Penguins are natural entertainers. At the Omaha Zoo, the king penguins and rockhoppers will stand together patiently until a group of children come through. Then they spring into action. They dive into the water, perform sychronized swimming routines and races, and ”fly” up onto the ice once more. Other penguins clap their flippers in merriment, and the children laugh and cheer. Once the group leaves, the penguins take a break and wait patiently for the next group of children to pass through. The one lowly adult present to witness this does not even merit a dress rehearsal.
This behavior reminds me of my own children, who seem to ”come alive” when there is an audience. They tell stories, sing songs, and show their “kung fu” skills to any adult who will listen…except their parents who do not always merit a dress rehearsal.

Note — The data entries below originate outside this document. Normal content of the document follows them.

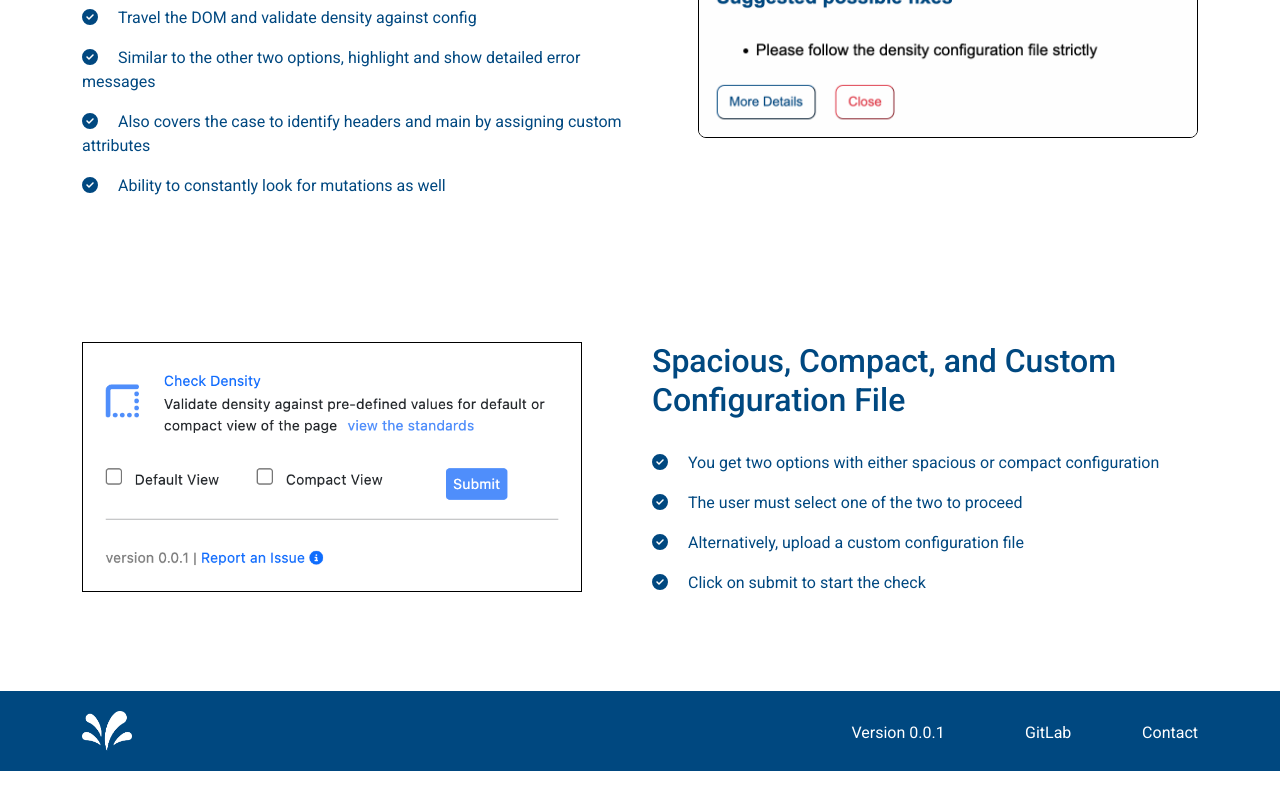
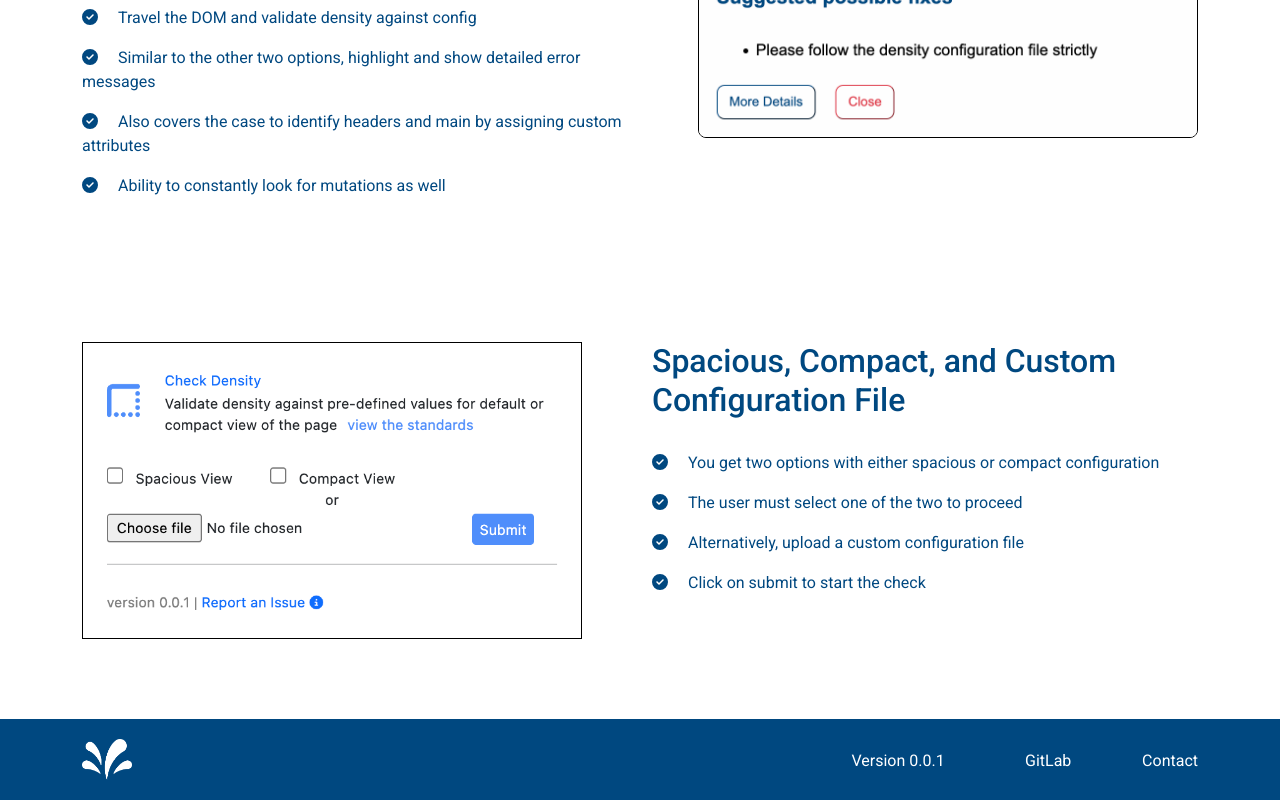
Before and after one commit to yash-dn/extension-website, a React (Create React App) app: page /density in a window 1280 px wide. Shown: the part 856-1656 px from the top of the page. Before the commit the page ends 1627 px from the top, so only its background shows below. Built offline with nearby package versions, Linux system fonts and the light colour scheme.

Commit message:
update the desnity screenshot

```diff
--- a/src/components/density/density.tsx
+++ b/src/components/density/density.tsx
@@ -79,7 +79,7 @@ export const Density = () => {
       <Row className="hero-row">
         <Col className="hero-column">
           <img
-            src={require('../../assets/density-popup.png')}
+            src={require('../../assets/desnity-popupo.png')}
             alt="semantic-img"
             className="styles-popup-img"
           />
```
Also changed, not shown: src/assets/density-popup.png (deleted), src/assets/desnity-popupo.png (added).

Penguins also have many admirable qualities to their nature. One example is the Emperor Penguins’ technique for surviving the Antarctic winters. According to National Geographic, Emperor Penguins form a huddle. Those in the middle are safe from the harsh environment, while those in the outside risk freezing to death. The penguins are constantly moving in their huddle. The outside ones move in as the inside ones are moving out. There is no argument. There is no selfishness. Sacrifices must be made for survival. A little discomfort on everyone’s part serves to preserve the whole community. It is fair. It is balanced. It is selfless. It is love.
This is the sacrificial spirit I want my children to learn and to practice.